Dataset -

※

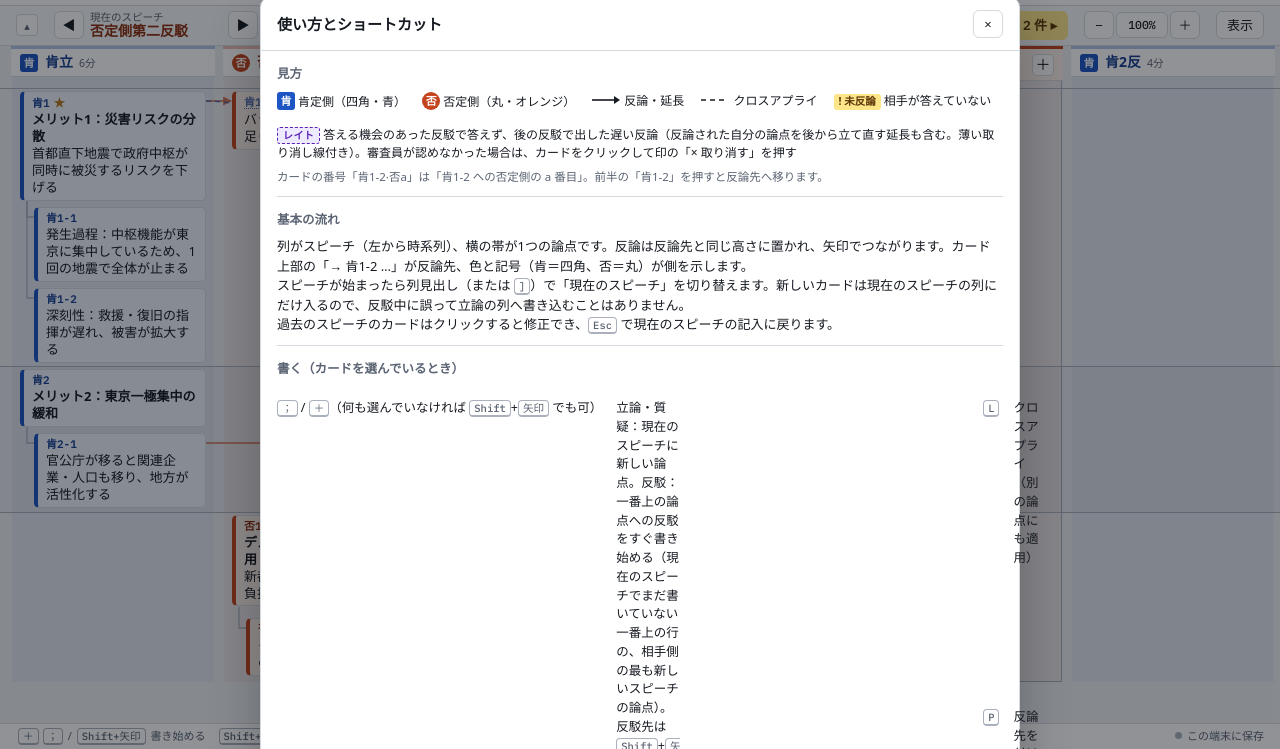
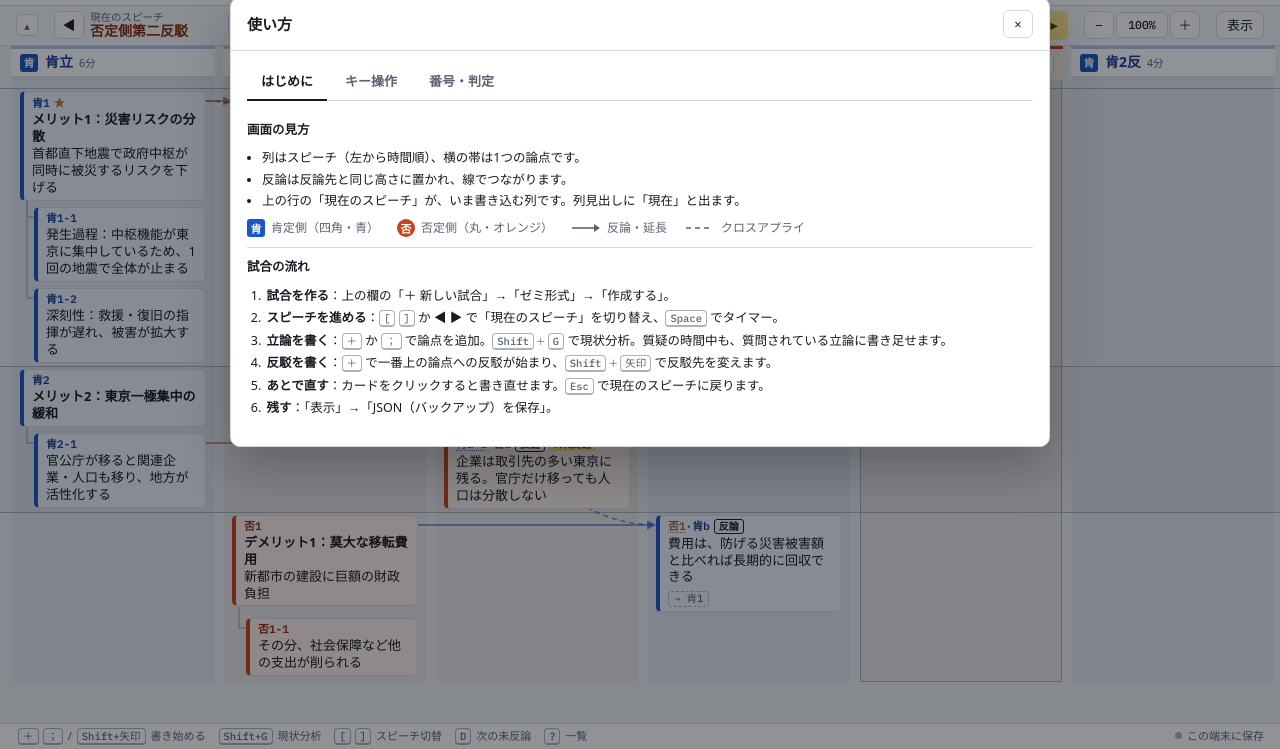
Before and after one commit to chimateto-lgtm/debate-flowsheet, a plain HTML site: page index.html in a window 1280 px wide. Both pictures are taken after a click on the button "使い方とキー操作". Shown: the part 51-800 px from the top of the page. Drawn offline with Linux system fonts and the light colour scheme; a web font is replaced by a local one.

Commit message:
Add files via upload

```diff
--- a/index.html
+++ b/index.html
@@ -266,6 +266,30 @@ button.late{font:inherit;font-size:10px;font-weight:700;cursor:pointer}
 .fmtwarn{margin-top:8px;padding:6px 9px;border-radius:5px;background:var(--warn-bg);color:var(--warn-ink);font-size:12px}
 @media (max-width:640px){.fgrid.fb4{grid-template-columns:1fr 1fr}}
 @media (max-width:640px){.fgrid,.kcols{grid-template-columns:1fr}}
+
+/* ---- help ---- */
+.dlg.dlg-help{width:min(820px,100%)}
+.htabs{display:flex;gap:4px;border-bottom:1px solid var(--line);margin:4px 0 2px;position:sticky;top:0;background:var(--surface);z-index:1;padding-top:6px}
+.htab{border:0;background:none;padding:7px 14px;font-weight:700;font-size:13px;color:var(--muted);border-bottom:2px solid transparent;margin-bottom:-1px}
+.htab[aria-selected="true"]{color:var(--ink);border-bottom-color:var(--ink)}
+.hpanel{padding-top:4px}
+.kgroup{padding:12px 0;border-bottom:1px solid var(--line)}
+.kgroup:last-child{border-bottom:0}
+.kgroup h3{margin:0 0 8px;font-size:12.5px;color:var(--ink)}
+.krow{display:grid;grid-template-columns:minmax(150px,210px) 1fr;gap:4px 16px;padding:5px 0;border-top:1px dashed var(--line);align-items:baseline}
+.krow:first-of-type{border-top:0}
+.kkeys{font-size:12px;color:var(--muted);line-height:1.9}
+.kdesc{font-size:12.5px;line-height:1.55;max-width:60ch}
+.kplus{margin:0 2px;color:var(--muted);font-size:10px}
+.hlist{margin:0 0 8px;padding-left:1.2em;font-size:12.5px;line-height:1.7}
+.steps{margin:0;padding-left:1.4em;font-size:12.5px;line-height:1.8}
+.steps li{padding-left:2px}
+.legend2,.chiprow{display:flex;flex-wrap:wrap;gap:8px 18px;font-size:12px;color:var(--muted)}
+.legend2>span,.chiprow>span{display:inline-flex;align-items:center;gap:6px}
+.tagx{font-family:var(--font-mono);font-weight:600;font-size:11.5px;background:var(--surface-2);border:1px solid var(--line);border-radius:3px;padding:0 4px}
+.rulecard{display:grid;grid-template-columns:auto 1fr;gap:10px;align-items:start;padding:6px 0}
+.rulecard p,.hp{margin:0;font-size:12.5px;line-height:1.6;max-width:62ch}
+@media (max-width:560px){.krow{grid-template-columns:1fr}}
 @media (prefers-reduced-motion: reduce){#toast{transition:none}}
 </style>
 </head>
@@ -286,7 +310,7 @@ button.late{font:inherit;font-size:10px;font-weight:700;cursor:pointer}
     <button id="btnRedo" class="btn icon" title="やり直す (Ctrl+Shift+Z)" aria-label="やり直す">↷</button>
     <button id="btnRound" class="btn">試合設定</button>
     <button id="btnView" class="btn">表示・保存</button>
-    <button id="btnHelp" class="btn icon" title="ショートカット一覧 (?)" aria-label="ショートカット一覧">?</button>
+    <button id="btnHelp" class="btn icon" title="使い方とキー操作 (?)" aria-label="使い方とキー操作">?</button>
   </div>
 </header>
 <div class="strip">
@@ -1585,27 +1609,112 @@ function importJSON(text){
   S.curId=last.id;stopRun();timerReset();ui.sel=null;saveSettings();closeDlg();toast(`${n}件の試合を読み込みました`);
 }
 function openHelp(){
-  const K=(a,b)=>`<dt>${a}</dt><dd>${b}</dd>`;
-  openDlg('使い方とショートカット',`<section><h3>見方</h3><div class="row" style="gap:16px;font-size:12px">
-    <span><span class="sb aff">肯</span> 肯定側（四角・青）</span><span><span class="sb neg">否</span> 否定側（丸・オレンジ）</span>
-    <span><svg width="30" height="10" aria-hidden="true"><path d="M1 5 H24" stroke="currentColor" stroke-width="1.6"/><path d="M23 1 L29 5 L23 9 z" fill="currentColor"/></svg> 反論・延長</span>
-    <span><svg width="30" height="10" aria-hidden="true"><path d="M1 5 H28" stroke="currentColor" stroke-width="1.4" stroke-dasharray="5 4"/></svg> クロスアプライ</span>
-    <span><span class="drop">! 未反論</span> 相手が答えていない</span>
-    <span><span class="late">レイト</span> 答える機会のあった反駁で答えず、後の反駁で出した遅い反論（反論された自分の論点を後から立て直す延長も含む。薄い取り消し線付き）。審査員が認めなかった場合は、カードをクリックして印の「× 取り消す」を押す</span></div>
-    <p class="note">カードの番号「肯1-2·否a」は「肯1-2 への否定側の a 番目」。前半の「肯1-2」を押すと反論先へ移ります。</p></section>
-  <section><h3>基本の流れ</h3><p style="margin:0">列がスピーチ（左から時系列）、横の帯が1つの論点です。反論は反論先と同じ高さに置かれ、矢印でつながります。カード上部の「→ 肯1-2 …」が反論先、色と記号（肯＝四角、否＝丸）が側を示します。<br>スピーチが始まったら列見出し（または <kbd>]</kbd>）で「現在のスピーチ」を切り替えます。新しいカードは現在のスピーチの列にだけ入るので、反駁中に誤って立論の列へ書き込むことはありません。<br>過去のスピーチのカードはクリックすると修正でき、<kbd>Esc</kbd> で現在のスピーチの記入に戻ります。</p></section>
-  <section><h3>書く（カードを選んでいるとき）</h3><div class="kcols"><dl class="keys">
-    ${K('<kbd>；</kbd> / <kbd>＋</kbd>（何も選んでいなければ <kbd>Shift</kbd>+<kbd>矢印</kbd> でも可）','立論・質疑：現在のスピーチに新しい論点。反駁：一番上の論点への反駁をすぐ書き始める（現在のスピーチでまだ書いていない一番上の行の、相手側の最も新しいスピーチの論点）。反駁先は <kbd>Shift</kbd>+<kbd>矢印</kbd> で変えられ、空のまま通り過ぎた反駁は消える')}${K('<kbd>Shift</kbd>+<kbd>G</kbd>','立論で現状分析を追加（全論点より上に置かれる。番号は「肯現」「否現」、未反論の表示や反駁先の自動選択からは外れる）。カードを書いている途中は通常の「G」入力になるので、Esc で確定してから押す')}${K('<kbd>R</kbd>','選んだカードに反論（現在のスピーチの列に入る。現在のスピーチより前の論点のみ）')}${K('<kbd>S</kbd>','選んだカードの下位論点')}${K('クリック / <kbd>Enter</kbd> / <kbd>F2</kbd>','書き直す。過去のスピーチのカードは「修正中」になり、<kbd>Esc</kbd> で現在のスピーチの記入に戻る（新しいカードは現在のスピーチにだけ追加される）')}
-  </dl><dl class="keys">
-    ${K('<kbd>L</kbd>','クロスアプライ（別の論点にも適用）')}${K('<kbd>P</kbd>','反論先を付け替える')}${K('<kbd>*</kbd> / <kbd>Q</kbd>','重要マーク')}${K('<kbd>X</kbd>','放棄・譲歩として薄く表示')}${K('<kbd>Shift</kbd>+<kbd>Delete</kbd>（Mac は <kbd>Shift</kbd>+<kbd>fn</kbd>+<kbd>delete</kbd>）','削除（下位・反論ごと。Ctrl+Z で戻せる）')}
-  </dl></div></section>
-  <section><h3>入力中</h3><dl class="keys">${K('<kbd>Enter</kbd>','改行')}${K('<kbd>Esc</kbd> / 枠の外をクリック','確定（空のカードは消える）')}${K('<kbd>Ctrl</kbd>+<kbd>Enter</kbd>（Mac は <kbd>⌘</kbd>+<kbd>Enter</kbd>）','確定して、同じ階層に次のカード（同じ反論先への2つ目の反論など）')}${K('<kbd>↑↓←→</kbd>','文中のカーソル移動（ふつうの文字入力と同じ）')}${K('<kbd>Shift</kbd>+<kbd>矢印</kbd>（反駁を書いているとき）','反駁先の論点を矢印の方向へ変える。↑↓ は一つ上／下の行（論点の流れ）の相手の最も新しい議論へ、←→ は同じ行の中で反論先／反論へ。書きかけで空の反駁は通り過ぎた時点で消え、書いた反駁は残る。行き先にこのスピーチの反駁がすでにあれば、それを書き直す')}${K('<kbd>Shift</kbd>+<kbd>↑↓</kbd>（論点・下位論点を書いているとき）','上下のカードの入力へ移る。いちばん下で <kbd>Shift</kbd>+<kbd>↓</kbd> を押すと、同じ階層に次のカードを追加')}${K('<kbd>Shift</kbd>+<kbd>Delete</kbd>','書いているカードをすぐに消す（下位・反論ごと。<kbd>Ctrl</kbd>+<kbd>Z</kbd> で戻せる。Mac は <kbd>Shift</kbd>+<kbd>fn</kbd>+<kbd>delete</kbd>）。<kbd>Delete</kbd> だけなら通常の文字削除')}${K('<kbd>Tab</kbd> / <kbd>Shift</kbd>+<kbd>Tab</kbd>','すぐ上のカードの下位へ／ひとつ上の階層へ')}</dl><p class="note">日本語の変換中のキーは、どれも確定や移動に使われません。</p></section>
-  <section><h3>動く・見る</h3><div class="kcols"><dl class="keys">
-    ${K('<kbd>Shift</kbd>+<kbd>↑↓</kbd>','同じ列の上下へ。いちばん下で <kbd>Shift</kbd>+<kbd>↓</kbd> を押すと新しいカードを追加（反駁なら、反駁先の一つ下の論点への反駁）')}${K('<kbd>Shift</kbd>+<kbd>→</kbd>','このカードへの反論へ（なければ右の列）')}${K('<kbd>Shift</kbd>+<kbd>←</kbd>','反論先へ（なければ左の列）')}${K('矢印のみ','移動だけ（追加はしない）')}${K('<kbd>Alt</kbd>+<kbd>↑↓</kbd>','カードを同じ階層で並べ替え')}${K('<kbd>Alt</kbd>+<kbd>←→</kbd>','カードを隣のスピーチ列へ移す')}
-  </dl><dl class="keys">
-    ${K('<kbd>[</kbd> <kbd>]</kbd> / <kbd>1</kbd>〜<kbd>9</kbd>','現在のスピーチを切替')}${K('<kbd>Space</kbd>','スピーチタイマー開始・停止')}${K('<kbd>D</kbd>','次の未反論カードへ')}${K('<kbd>F</kbd>','論点フォーカス（選んだ帯だけ強調）')}${K('<kbd>Ctrl</kbd>+<kbd>Z</kbd>','元に戻す（<kbd>Shift</kbd> 併用でやり直し）')}${K('<kbd>Esc</kbd>','選択・モードの解除')}${K('質疑','試合の順番とタイマーには入るが、ふだんはメモしない。その間は質問されている立論（否定側質疑なら肯定側立論、肯定側質疑なら否定側立論）に書き足せる。質疑そのものをメモしたい試合は「表示」または試合形式の「質疑のメモ」で「メモする」にする')}${K('<kbd>Ctrl</kbd>/<kbd>⌘</kbd>＋ホイール、ピンチ','フローの拡大・縮小（カーソルの位置を中心に。100%〜250%）。「−／＋」ボタンでも可')}${K('何もない所をドラッグ','フローを上下左右に動かす（中ボタンのドラッグはどこでも可）。ホイールで上下、<kbd>Shift</kbd>＋ホイールで左右')}
-  </dl></div></section>
-  <section><h3>番号と種類</h3><p style="margin:0">論点は「肯1」「否1」、下位は「肯1-2」、反論は「肯1·否a」（肯1への否定側の a 番目）と付きます。種類は 論点／下位／反論／再反論／延長（同じ側が後のスピーチで伸ばす）／質疑 を自動で判定します。<br>「未反論」は、そのカードより後の相手側スピーチ（質疑を除く）が始まっているのに、相手がまだ答えていないカードに付きます。下位論点のどれか、または親の論点に反論があれば答えたものとみなします。</p></section>`);
+  const mac=/Mac|iPhone|iPad/.test(navigator.platform||navigator.userAgent);
+  const C=mac?'⌘':'Ctrl';
+  const k=(...ks)=>ks.map(x=>`<kbd>${x}</kbd>`).join('<span class="kplus">＋</span>');
+  const row=(keys,desc)=>`<div class="krow"><div class="kkeys">${keys}</div><div class="kdesc">${desc}</div></div>`;
+  const group=(title,rows,note)=>`<section class="kgroup"><h3>${title}</h3>${rows.join('')}${note?`<p class="note">${note}</p>`:''}</section>`;
+  const tabs=[
+   ['start','はじめに',`
+    <section class="kgroup"><h3>画面の見方</h3>
+      <ul class="hlist">
+        <li>列はスピーチ（左から時間順）、横の帯は1つの論点です。</li>
+        <li>反論は反論先と同じ高さに置かれ、線でつながります。</li>
+        <li>上の行の「現在のスピーチ」が、いま書き込む列です。列見出しに「現在」と出ます。</li>
+      </ul>
+      <div class="legend2">
+        <span><span class="sb aff">肯</span>肯定側（四角・青）</span>
+        <span><span class="sb neg">否</span>否定側（丸・オレンジ）</span>
+        <span><svg width="30" height="10" aria-hidden="true"><path d="M1 5 H24" stroke="currentColor" stroke-width="1.6"/><path d="M23 1 L29 5 L23 9 z" fill="currentColor"/></svg>反論・延長</span>
+        <span><svg width="30" height="10" aria-hidden="true"><path d="M1 5 H28" stroke="currentColor" stroke-width="1.4" stroke-dasharray="5 4"/></svg>クロスアプライ</span>
+      </div>
+    </section>
+    <section class="kgroup"><h3>試合の流れ</h3>
+      <ol class="steps">
+        <li><b>試合を作る</b>：上の欄の「＋ 新しい試合」→「ゼミ形式」→「作成する」。</li>
+        <li><b>スピーチを進める</b>：${k('[')} ${k(']')} か ◀ ▶ で「現在のスピーチ」を切り替え、${k('Space')} でタイマー。</li>
+        <li><b>立論を書く</b>：${k('＋')} か ${k('；')} で論点を追加。${k('Shift','G')} で現状分析。質疑の時間中も、質問されている立論に書き足せます。</li>
+        <li><b>反駁を書く</b>：${k('＋')} で一番上の論点への反駁が始まり、${k('Shift','矢印')} で反駁先を変えます。</li>
+        <li><b>あとで直す</b>：カードをクリックすると書き直せます。${k('Esc')} で現在のスピーチに戻ります。</li>
+        <li><b>残す</b>：「表示」→「JSON（バックアップ）を保存」。</li>
+      </ol>
+    </section>`],
+   ['keys','キー操作',`
+    ${group('書き始める（何も書いていないとき）',[
+      row(`${k('＋')} / ${k('；')} / ${k('Shift','矢印')}`,'現在のスピーチで書き始める。立論では新しい論点、反駁では一番上の論点への反駁'),
+      row(k('Shift','G'),'現状分析を追加（立論のみ。全論点より上に置かれる）'),
+    ])}
+    ${group('書いている途中',[
+      row(k('Enter'),'改行'),
+      row(k('Esc'),'確定する（空のカードは消える）'),
+      row(k(C,'Enter'),'確定して、同じ階層に次のカード'),
+      row(`${k('Tab')} / ${k('Shift','Tab')}`,'下位論点にする／一つ上の階層に戻す'),
+      row(k('Shift','↑↓←→'),'反駁を書いているとき：反駁先の論点を矢印の方向へ変える（空のまま通り過ぎた反駁は消える）<br>論点を書いているとき：上下のカードへ移る（いちばん下の ↓ は追加）'),
+      row(k('Shift','Delete'),'書いているカードを消す（下位・反論ごと）'),
+    ],'日本語の変換中は、どのキーも確定や移動に使われません。')}
+    ${group('カードを選んでいるとき',[
+      row(k('R'),'このカードに反論する（現在のスピーチの列に入る）'),
+      row(k('S'),'下位論点を追加'),
+      row(`クリック / ${k('Enter')} / ${k('F2')}`,'書き直す'),
+      row(k('L'),'クロスアプライ（別の論点にも当てはめる）'),
+      row(k('P'),'反論先を付け替える'),
+      row(`${k('*')} / ${k('Q')}`,'重要マーク'),
+      row(k('X'),'放棄・譲歩として薄く表示'),
+      row(k('Shift','Delete'),'削除（下位・反論ごと）'),
+    ])}
+    ${group('移動・並べ替え',[
+      row(k('Shift','↑↓'),'同じ列の上下へ（いちばん下の ↓ は追加）。矢印だけなら移動のみ'),
+      row(k('Shift','←→'),'反論先へ／このカードへの反論へ'),
+      row(k('Alt','↑↓'),'同じ階層の中で並べ替え'),
+      row(k('Alt','←→'),'隣のスピーチの列へ移す'),
+    ])}
+    ${group('試合・表示',[
+      row(`${k('[')} ${k(']')} / ${k('1')}〜${k('9')}`,'現在のスピーチを切り替え'),
+      row(k('Space'),'スピーチのタイマーを開始・停止'),
+      row(k('D'),'次の未反論カードへ'),
+      row(k('F'),'論点フォーカス（選んだ論点の帯だけ強調）'),
+      row(`${k(C,'Z')} / ${k(C,'Shift','Z')}`,'元に戻す／やり直す'),
+      row(k('Esc'),'選択の解除（過去のスピーチを選んでいるときは現在のスピーチに戻る）'),
+      row(`${k(C)}＋ホイール、ピンチ`,'拡大・縮小（100〜250%）。「− ＋」ボタンでも可'),
+      row('何もない所をドラッグ','表示を上下左右に動かす。ホイールで上下、Shift＋ホイールで左右'),
+    ])}`],
+   ['rules','番号・判定',`
+    <section class="kgroup"><h3>番号の読み方</h3>
+      <ul class="hlist">
+        <li><span class="tagx">肯1</span> 論点、<span class="tagx">肯1-2</span> 下位論点、<span class="tagx">肯現</span> 現状分析。</li>
+        <li><span class="tagx">肯1-2·否a</span> は「肯1-2 への否定側の a 番目」。前半の「肯1-2」を押すと反論先へ移ります。</li>
+      </ul>
+    </section>
+    <section class="kgroup"><h3>種類の表示</h3>
+      <div class="chiprow">
+        <span><span class="kind k-反論">反論</span>相手への反論</span>
+        <span><span class="kind k-再反論">再反論</span>反論への反論</span>
+        <span><span class="kind k-延長">延長</span>自分の議論を伸ばす</span>
+        <span><span class="kind k-現状分析">現状分析</span>立論の前提</span>
+        <span><span class="kind k-新論点">新論点</span>反駁で新しく出た論点</span>
+      </div>
+    </section>
+    <section class="kgroup"><h3>未反論とレイト</h3>
+      <div class="rulecard"><span class="drop">! 未反論</span>
+        <p>相手側の後のスピーチ（質疑を除く）が始まったのに、相手がまだ答えていないカード。親の論点や下位論点への返答も「答えた」とみなします。</p></div>
+      <div class="rulecard"><span class="late">レイト</span>
+        <p>答える機会のあった反駁で答えず、後の反駁で初めて答えた反論・立て直し。印は遅れたカードだけに付き、本文に薄い取り消し線が入ります。審査員が認めなかった場合は、カードをクリックして印の「× 取り消す」を押します。</p></div>
+    </section>
+    <section class="kgroup"><h3>質疑</h3>
+      <p class="hp">質疑は順番とタイマーには入りますが、ふだんはメモしません。その間は質問されている立論に書き足せます。質疑そのものをメモしたい試合は、「表示」か試合形式の「質疑のメモ」で「メモする」にします。</p>
+    </section>`]
+  ];
+  const cur=ui.helpTab&&tabs.some(t=>t[0]===ui.helpTab)?ui.helpTab:'start';
+  openDlg('使い方',`<div class="htabs" role="tablist">${tabs.map(t=>`<button type="button" role="tab" class="htab" data-tab="${t[0]}" aria-selected="${t[0]===cur}">${t[1]}</button>`).join('')}</div>
+    ${tabs.map(t=>`<div class="hpanel" data-panel="${t[0]}"${t[0]===cur?'':' hidden'}>${t[2]}</div>`).join('')}`,b=>{
+    b.closest('.dlg').classList.add('dlg-help');
+    b.querySelectorAll('.htab').forEach(btn=>btn.onclick=()=>{
+      ui.helpTab=btn.dataset.tab;
+      b.querySelectorAll('.htab').forEach(x=>x.setAttribute('aria-selected',String(x===btn)));
+      b.querySelectorAll('.hpanel').forEach(p=>p.hidden=p.dataset.panel!==btn.dataset.tab);
+      b.scrollTop=0;
+    });
+  });
 }
 
 /* ================= 保存 ================= */
```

※

Task -
What belongs in the answer is each line of the data that has the word "html".

Your response -
Before and after one commit to chimateto-lgtm/debate-flowsheet, a plain HTML site: page index.html in a window 1280 px wide. Both pictures are taken after a click on the button "使い方とキー操作". Shown: the part 51-800 px from the top of the page. Drawn offline with Linux system fonts and the light colour scheme; a web font is replaced by a local one.
--- a/index.html
+++ b/index.html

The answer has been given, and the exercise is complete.